You could interpret this film to be about the dangers of wild promiscuity, or about diseases such as AIDS. That would be an absolutely shallow interpretation. Jay is not a raging whore: far, far from it, she has a mature and reasonable sexual life, and was simply taken off-guard early in the film. This is not a Christian morality play about the dangers of sex out of wedlock, though sex does matter a great deal thematically. The movie, as I see it, is about the sense of dread you can feel lying awake at night, knowing that you will eventually die. There is also the dread and anxiety over the stresses of growing up, and things changing beyond your control. You can distract yourself through pleasures like TV, card games, and of course, sex, but in the end, your friends will move away, some will die, and in the end you’ll die too. Time just keeps walking, walking, walking. Your dread will always catch up with you. The film presents that theme with subtlety and class: the characters often talk about their childhood memories and dreams, and a character makes a passing remark of wishing he was four years old again to have his whole life ahead of him. To me, the resolution and final scene drive the theme home even more.
A few other thoughts on what I liked.
The comic relief is sparse, but when it happens, it’s good, and contributes to me liking Jay and her friends and really wanting to see them figure their mess out.
The film doesn’t rely on gore. I’m not gonna say there isn’t any, (and there are certainly…gross things, to say the least,) but it’s not much, and it’s not the director’s primary way to try and scare you.
The clothing, appliances, cars, and home decor look like they could exist in a span of decades from the 1950’s to the 2010’s. The TV’s we see are always super old ones with small screens (always playing cheesy old sci-fi movies) and big knobs, though one character habitually reads an e-book during her downtime. The characters are realistic American young adults with traits shared across a couple generations; they don’t use dated slang. Point is, the movie is not dated at all, and I like that, it makes the theme more universal.
Anyway, if you’re tired of the same old, same old Horror and want something refreshing, chilling, fun, terrifying, retro, disturbing, and somehow sweet and nostalgic, all the same time, see It Follows.
Thank you for making my first audiobook such a success!
Celebrate the start of Spring with a free Horror anthology!
The snow has finally melted here in Western NY, thus making it actually Spring! I want to thank all my readers, old and new, for making the release of my first audiobook, the Mr. CreepyPasta-produced version of Right Behind You: Tales of the Spooky and Strangea smashing success. You bought over 100 copies in the first half-month of the audiobook’s release, and the numbers keep climbing! It’s exciting to see my writing career continue to develop, it inspires me to keep up the work on my first novel.
To show my gratitude for the great sales of the audiobook, I’m giving away my second anthology, Paranoia, for free this long long weekend: Saturday, April 4th, through Tuesday, April 7th. Just click the cover picture above to visit the Amazon Kindle page and download your free copy! Even if you don’t have a Kindle device, you can still read on your phone or computer.

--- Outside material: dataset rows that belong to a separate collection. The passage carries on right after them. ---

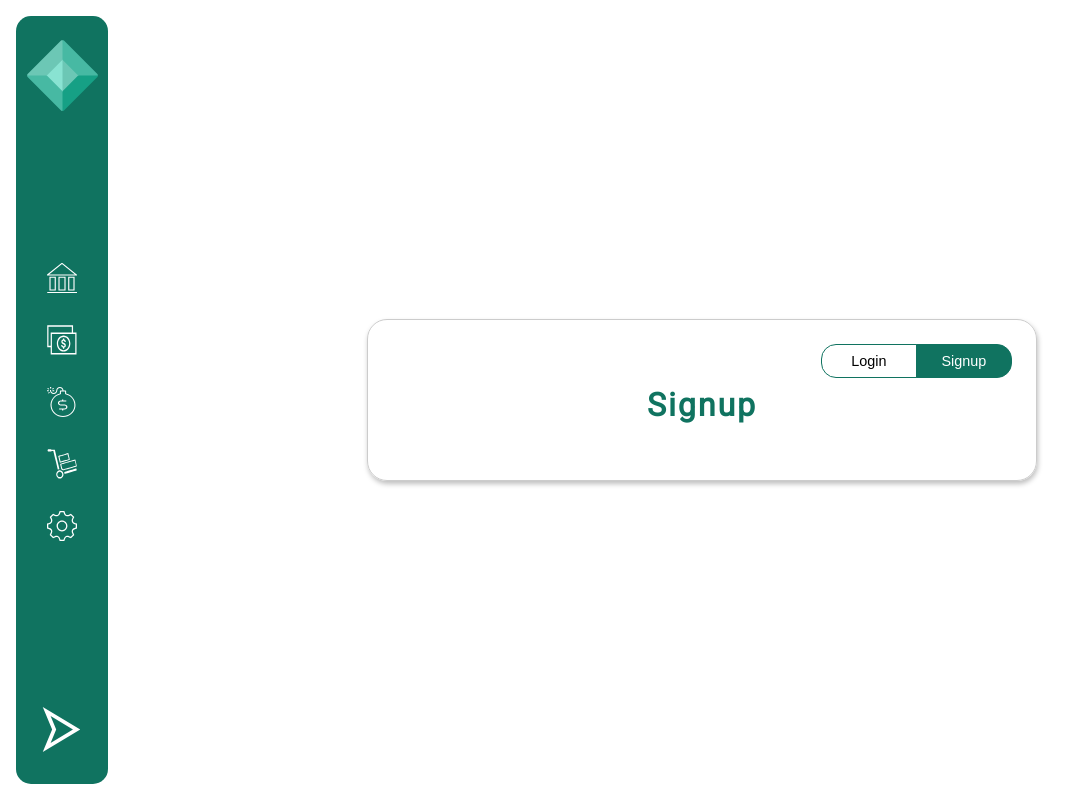
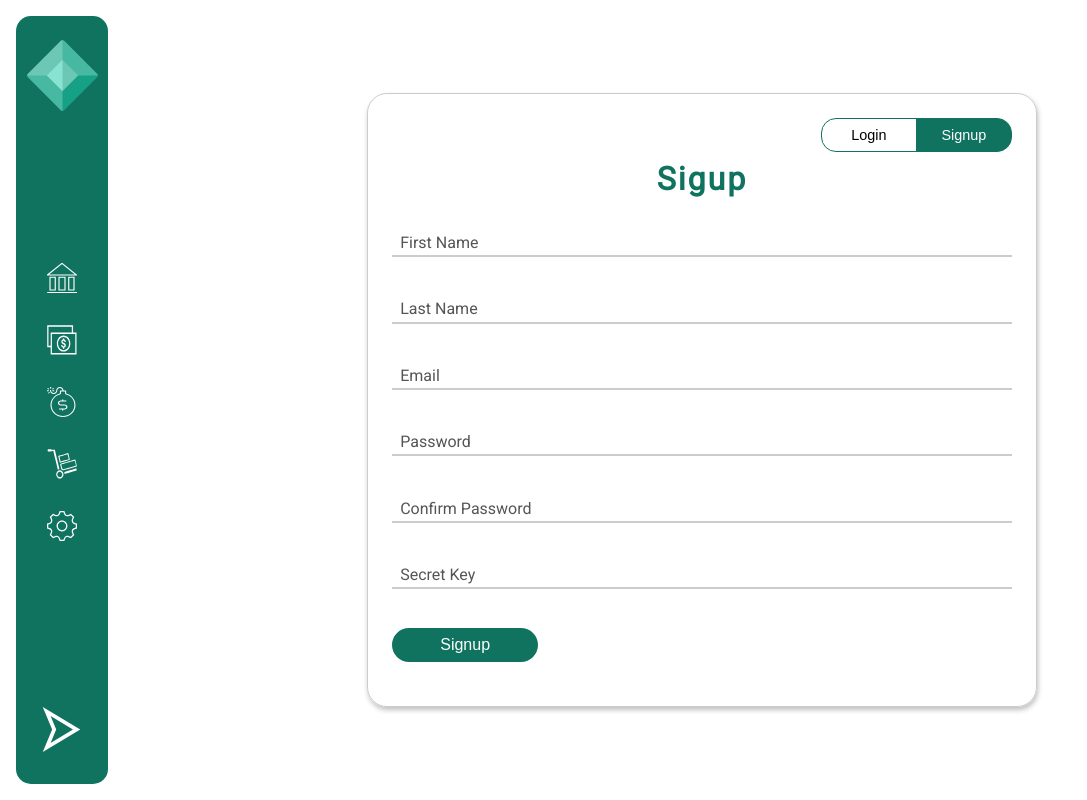
Before and after one commit to olivercastroteran/finpal, a React (Create React App) app: page /auth in a window 1280 px wide. Both pictures are taken after a click on the button "Signup". Shown: the whole page, without its empty margins (0-1087 px from the left). Built offline with nearby package versions, Linux system fonts and the light colour scheme.

Commit message:
signup component added

```diff
--- a/src/languages/english.js
+++ b/src/languages/english.js
@@ -23,6 +23,18 @@ const english = {
     date: 'Date',
     btn: 'Edit',
   },
+  login: {
+    title: 'Login',
+    btn: 'Login',
+  },
+  signup: {
+    title: 'Sigup',
+    firstName: 'First Name',
+    lastName: 'Last Name',
+    password2: 'Confirm Password',
+    secretKey: 'Secret Key',
+    btn: 'Signup',
+  },
   sidebar: ['Dashboard', 'Balance', 'Debts', 'Stock'],
   header: 'Search',
   dashboard: {
--- a/src/languages/spanish.js
+++ b/src/languages/spanish.js
@@ -23,6 +23,18 @@ const spanish = {
     date: 'Fecha',
     btn: 'Editar',
   },
+  login: {
+    title: 'Iniciar Sesión',
+    btn: 'Iniciar Sesión',
+  },
+  signup: {
+    title: 'Registrarse',
+    firstName: 'Nombre',
+    lastName: 'Apellido',
+    password2: 'Confirmar Password',
+    secretKey: 'LLave Secreta',
+    btn: 'Registrarse',
+  },
   sidebar: ['Menu', 'Balance', 'Deudas', 'Stock'],
   header: 'Buscar',
   dashboard: {
--- a/src/views/authentication/Auth.js
+++ b/src/views/authentication/Auth.js
@@ -6,6 +6,7 @@ import Signup from './signup/Signup';
 
 const Auth = () => {
   const isDarkMode = useSelector((state) => state.settings.isDarkMode);
+  const language = useSelector((state) => state.settings.language);
   const [login, setLogin] = useState(true);
   const [signup, setSignup] = useState(false);
 
@@ -20,7 +21,7 @@ const Auth = () => {
               setLogin(true);
             }}
           >
-            Login
+            {language === 'english' ? 'Login' : 'Acceder'}
           </button>
           <button
             className={signup ? 'auth-btn right active' : 'auth-btn right'}
@@ -29,7 +30,7 @@ const Auth = () => {
               setSignup(true);
             }}
           >
-            Signup
+            {language === 'english' ? 'Signup' : 'Registrarse'}
           </button>
         </div>
 
--- a/src/views/authentication/Auth.scss
+++ b/src/views/authentication/Auth.scss
@@ -5,7 +5,8 @@
 
   &.dark {
     .auth__container {
-      border-color: #333;
+      border-color: #222;
+      background-color: #1a1a1a;
 
       form {
         h2 {
@@ -58,7 +59,7 @@
         cursor: pointer;
         min-width: 6rem;
         font-size: 0.9rem;
-        padding: 0.5rem;
+        padding: 0.5rem 0.75rem;
         border: none;
         border: 1px solid #107360;
         transition: all 0.3s;
--- a/src/views/authentication/login/Login.js
+++ b/src/views/authentication/login/Login.js
@@ -1,17 +1,32 @@
-import { useState } from 'react';
+import { useEffect, useState } from 'react';
+import { useSelector } from 'react-redux';
+import { english, spanish } from '../../../languages';
 
 const Login = () => {
+  const language = useSelector((state) => state.settings.language);
+  const [content, setContent] = useState({});
   const [email, setEmail] = useState('');
   const [password, setPassword] = useState('');
 
+  useEffect(() => {
+    if (language === 'english') {
+      setContent({ ...english.login });
+    } else if (language === 'spanish') {
+      setContent({ ...spanish.login });
+    }
+  }, [language]);
+
   const handleSubmit = (e) => {
     e.preventDefault();
-    console.log({ email, setEmail });
+    console.log({ email, password });
+
+    setEmail('');
+    setPassword('');
   };
 
   return (
     <form className="form login" onSubmit={handleSubmit}>
-      <h2>Login</h2>
+      <h2>{content?.title}</h2>
 
       <div className="input-field">
         <input
@@ -46,7 +61,7 @@ const Login = () => {
       </div>
 
       <div className="input-field">
-        <button className="form__btn">Login</button>
+        <button className="form__btn">{content?.btn}</button>
       </div>
     </form>
   );
--- a/src/views/authentication/signup/Signup.js
+++ b/src/views/authentication/signup/Signup.js
@@ -1,9 +1,141 @@
-const Signup = () => {
+import { useEffect, useState } from 'react';
+import { useSelector } from 'react-redux';
+import { english, spanish } from '../../../languages';
+
+const Login = () => {
+  const language = useSelector((state) => state.settings.language);
+  const [content, setContent] = useState({});
+  const [user, setUser] = useState({
+    firstName: '',
+    lastName: '',
+    email: '',
+    password: '',
+    password2: '',
+    secretKey: '',
+  });
+
+  useEffect(() => {
+    if (language === 'english') {
+      setContent({ ...english.signup });
+    } else if (language === 'spanish') {
+      setContent({ ...spanish.signup });
+    }
+  }, [language]);
+
+  const handleSubmit = (e) => {
+    e.preventDefault();
+    console.log(user);
+  };
+
+  const handleChange = (e) => {
+    const name = e.target.name;
+    const value = e.target.value;
+
+    setUser({ ...user, [name]: value });
+  };
+
   return (
-    <form className="signup">
-      <h2>Signup</h2>
+    <form
+      className="form login"
+      onSubmit={handleSubmit}
+      autoComplete="off"
+      onKeyPress={(e) => {
+        if (e.which === 13) {
+          e.preventDefault();
+        }
+      }}
+    >
+      <h2>{content?.title}</h2>
+
+      <div className="input-field">
+        <input
+          type="text"
+          placeholder={content?.firstName}
+          id="firstName"
+          name="firstName"
+          autoComplete="off"
+          onChange={handleChange}
+          value={user.firstName}
+          required
+        />
+        <label htmlFor="firstName">{content?.firstName}</label>
+      </div>
+
+      <div className="input-field">
+        <input
+          type="text"
+          placeholder={content?.lastName}
+          id="lastName"
+          name="lastName"
+          autoComplete="off"
+          onChange={handleChange}
+          value={user.lastName}
+          required
+        />
+        <label htmlFor="lastName">{content?.lastName}</label>
+      </div>
+
+      <div className="input-field">
+        <input
+          type="email"
+          placeholder="Email"
+          id="email"
+          name="email"
+          autoComplete="off"
+          onChange={handleChange}
+          value={user.email}
+          required
+        />
+        <label htmlFor="email">Email</label>
+      </div>
+
+      <div className="input-field">
+        <input
+          type="password"
+          placeholder="Password"
+          id="password"
+          name="password"
+          autoComplete="off"
+          onChange={handleChange}
+          value={user.password}
+          required
+        />
+        <label htmlFor="password">Password</label>
+      </div>
+
+      <div className="input-field">
+        <input
+          type="password"
+          placeholder={content?.password2}
+          id="password2"
+          name="password2"
+          autoComplete="off"
+          onChange={handleChange}
+          value={user.password2}
+          required
+        />
+        <label htmlFor="password2">{content?.password2}</label>
+      </div>
+
+      <div className="input-field">
+        <input
+          type="password"
+          placeholder={content?.secretKey}
+          id="secretKey"
+          name="secretKey"
+          autoComplete="off"
+          onChange={handleChange}
+          value={user.secretKey}
+          required
+        />
+        <label htmlFor="secretKey">{content?.secretKey}</label>
+      </div>
+
+      <div className="input-field">
+        <button className="form__btn">{content?.btn}</button>
+      </div>
     </form>
   );
 };
 
-export default Signup;
+export default Login;
```
Also changed, not shown: 1 other file (tests, documents, lock files or other folders).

Enjoy the warm weather, fellow Northern Hemisphere folks! Enjoy the Autumn weather, Southern Hemisphere folks! (Lucky bastards!)